My daughter and her best friend loved the old X Files TV show. They were not alone; the Fox Mulder phrase “the truth is out there” went viral before viral was a term for anything but various flu bugs. A lot of episodes dealt with extra-terrestrials, close encounters, alien abduction. The flying-saucer craze waxes and wanes over the years.
Today, a news story mentioned a familiar name: Kenneth Arnold, the private pilot whose 1947 sighting of racing disks above Mt. Rainier started it all. The news was about Harry Reid, a former Senator from Nevada, admitting that in 2007 he and a couple colleagues pushed through secret funding for UFO studies. While the public debunking, dating back to the government-funded Condon Report, continued. While the most advanced Navy jets, it is now alleged, had no more success maneuvering against UFOs than World War Two P-51s. (Not long after Arnold’s original sighting, a Mustang went hard after a UFO with negative consequences for the pilot. So far no recent reports like that have leaked.)
Reid teased his readers with the intelligence he had been inside the notorious Area 51 and seen stuff too secret to reveal to the hoi polloi. Did he have a Coors with ET then? Or is this just another aging pol trying for another fifteen minutes of fame? (I was in Nevada when Reid was in the Senate, and given local news reports that never quite made national, I have my own ideas about his integrity, or lack thereof.)

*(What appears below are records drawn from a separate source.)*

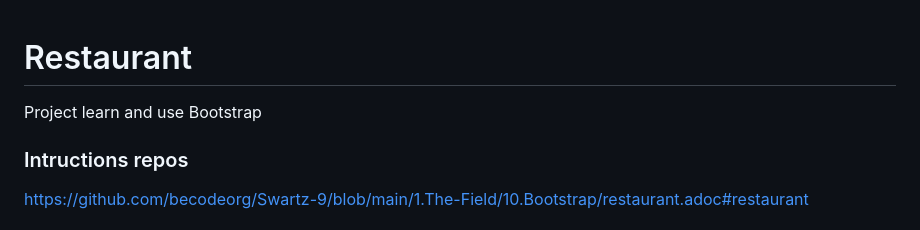
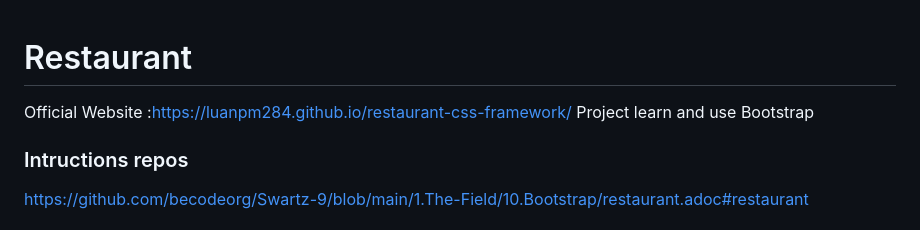
Before and after one commit to LuanPM284/restaurant-css-framework, a Markdown page: README.md, the part around the change. GitHub-like rendering.

Commit message:
Added URL for the wensite

```diff
--- a/README.md
+++ b/README.md
@@ -1,4 +1,5 @@
 # Restaurant
+Official Website :https://luanpm284.github.io/restaurant-css-framework/
 Project learn and use Bootstrap
 ### Intructions repos
 https://github.com/becodeorg/Swartz-9/blob/main/1.The-Field/10.Bootstrap/restaurant.adoc#restaurant
```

But in the twitter-verse of present day, Reid has certainly stirred the pot again. Long ago, the shrink who was Freud’s contemporary and intellectual equal, mused that UFOs served an emotional need for a humanity whose gods had been supplanted by science. Benevolent beings from afar, or bug-eyed monsters, were the twentieth-century angels and demons. Jung may have added, and equally imaginary. But I don’t recall.
A wire-service story had a UFO photo that reminded me of some I reviewed the day after they were taken in 1968. I knew I had a negative somewhere on file, had used it in my own UFO story. Which as the song goes was partly truth and partly fiction. But I thought the Polaroid shots used in the front of a book of mine long-gone. The Polaroid snap isn’t much to look at. But similarities are striking. Then there’s the negative I used in my Medium story. Taken another day by the same guy who took the first ones.
And just in case the news sparks some interest, here’s a link to the story I posted here, from a collection of mine:
Well, there aren’t, really. Are there?